So, in 2024 the RV industry will end up with fewer dealer outlets – and a higher percentage of larger dealers, meaning the consumer will be forced to work harder to make a purchase and to get service. OEMs will have fewer outlets for the plethora of brands they have introduced, but will strive to keep brands alive by either shaving margins and discounting, de-contenting, or all of the above.
Niche products will likely become more important as well. It is tough for large OEMs to profit in niche markets as these markets are normally better served by smaller, more-focused OEMs who do not need large volumes to thrive.
The macroeconomic headwinds continue to blow, making RV market growth difficult in the short term
- Consumer interest rates show no signs of reducing in the near term.
- Wholesale finance rates also show no signs of reducing soon.
- Lower margins on lower sales will cause continued cash flow problems throughout the distribution chain.
- Consumer sentiment indexes have been decreasing for over four months and are likely to continue decreasing, or at least stay stagnant in the days ahead, based on the consumer’s dissatisfaction with the economy.
- Two regional wars in the world will continue to need focus and resources, along with the U.S. border issues, and further disrupt the economy if they continue without resolution.
- Inflation has, and will, continue to be a growing “tax” on the American people and economy; worker’s wage demands, while necessary, will simply add to the inflationary pressure of all goods and services; supply chain problems, while certainly improved, have not yet healed and are certainly not ready for a growing economy.
- The auto industry is mired in a slump, not unlike the RV industry, with little hope of any near-term growth, as well as being caught in the EV revolution – an expensive transition.
- Housing markets continue to be plagued with rising costs, high interest rates, and a declining propensity of the consumer to purchase.

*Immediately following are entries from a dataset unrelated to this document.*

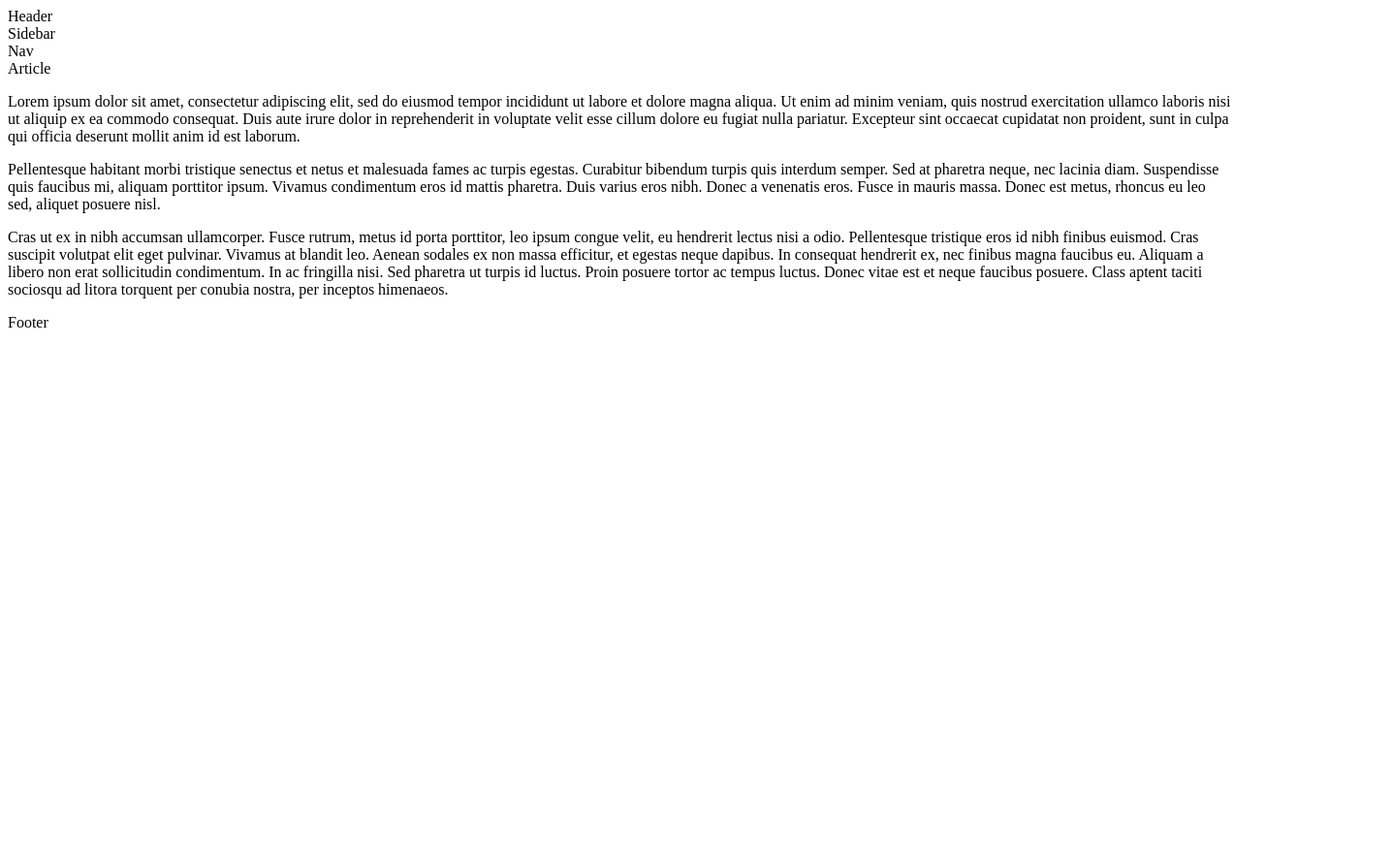
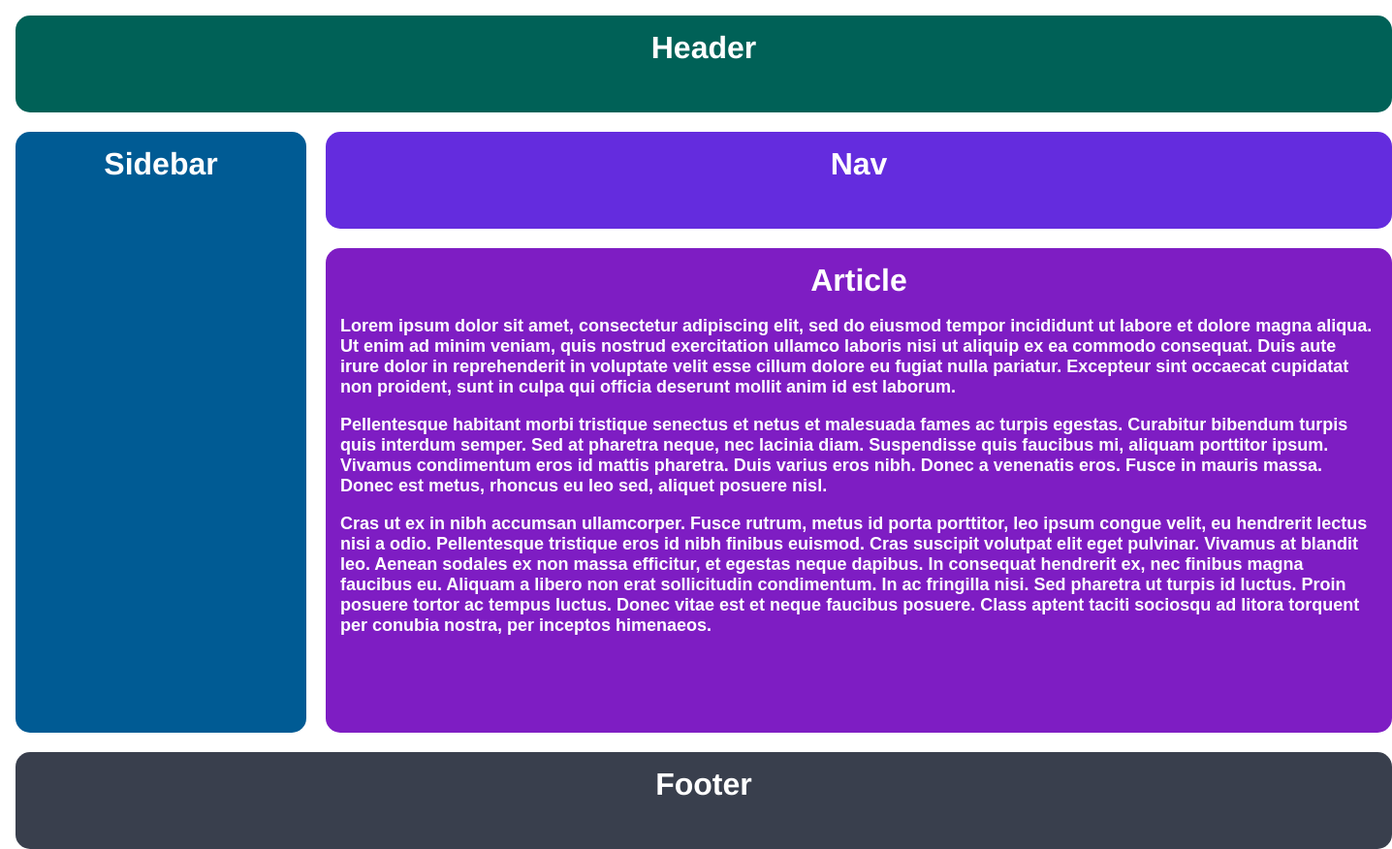
Before and after one commit to mustafa-bhatti/Advance-Top, a plain HTML site: page advance-html-css/holy-grail/index.html in a window 1280 px wide. Shown: the whole page at 97% size, 1436 px wide, since content can reach past the window. Before the commit the page ends 800 px from the top, so only its background shows below. Drawn offline with Linux system fonts and the light colour scheme.

Commit message:
complete the holy grid template excercise

```diff
--- a/advance-html-css/holy-grail/index.html
+++ b/advance-html-css/holy-grail/index.html
@@ -5,7 +5,7 @@
     <meta http-equiv="X-UA-Compatible" content="IE=edge">
     <meta name="viewport" content="width=device-width, initial-scale=1.0">
     <title>The Holy Grail</title>
-    <link rel="stylesheet" href="style.css">
+    <link rel="stylesheet" href="styles.css">
   </head>
   <body>
     <div class="container">
--- a/advance-html-css/holy-grail/styles.css
+++ b/advance-html-css/holy-grail/styles.css
@@ -9,6 +9,11 @@ html {
   height: 100%;
   padding: 16px;
   box-sizing: border-box;
+  display: grid;
+  grid-template-rows: 100px 100px 500px 100px ;
+  grid-template-columns: 300px 1100px;
+  gap: 20px 20px;
+
 }
 
 .container div {
@@ -16,15 +21,17 @@ html {
   font-size: 32px;
   font-family: Helvetica;
   font-weight: bold;
-  color: white;
+  color: rgb(255, 255, 255);
   border-radius: 15px;
 }
 
 .header {
+  grid-area: 1 / 1 / 1 / -1;
   background-color: #006157;
 }
 
 .sidebar {
+  grid-area: 2 / 1 / -2 / 1;
   background-color: #005B94;
 }
 
@@ -38,6 +45,8 @@ html {
 
 .footer {
   background-color: #393f4d;
+  grid-column-start: 1;
+  grid-column-end:3 ;
 }
 
 .article p {
```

- The political environment heading into an election year has no positives attached to it. The nation continues to be politically and philosophically split, causing uneasiness in all markets.
Reviewing the RVIA shipment and published retail registration data, the distribution channel will have 80,000-plus fewer RVs in inventory at the end of 2023 than it did one year ago, so dealers have made bold moves to restructure inventories and costs – yet in many cases, they have not yet caught up with the market slowdown. It is nearly certain that in calendar 2023 shipments by OEMs of new units will not reach 300,000 units.
Retail registrations for 2024 will likely be in the 300,000 to 330,000 range, a further reduction from 2023.
Shipments of new RVs to dealers for 2024 will be in the range of a number equal to 85% to 90% of retail registrations, so expect a continued drop in dealer inventories that is due primarily to continued expense reduction by dealers as well as a reduction in the number of dealer storefronts.
In summary, the next 12-18 months will be a continuation of the rough ride we have been on the past 24 months. It will take some creative marketing and positioning for OEMs, suppliers and dealers to gain market share and maintain needed profits and positive cash flow.
Yet, as always, opportunities to outperform the industry always exist for those who find new and better products and services.
The industry must stay united if any attempts to grow the market are to be successful, while at the same time working hard to compete with their industry partners. All-new alliances will be formed in the days ahead, which will transform products, markets, and distribution.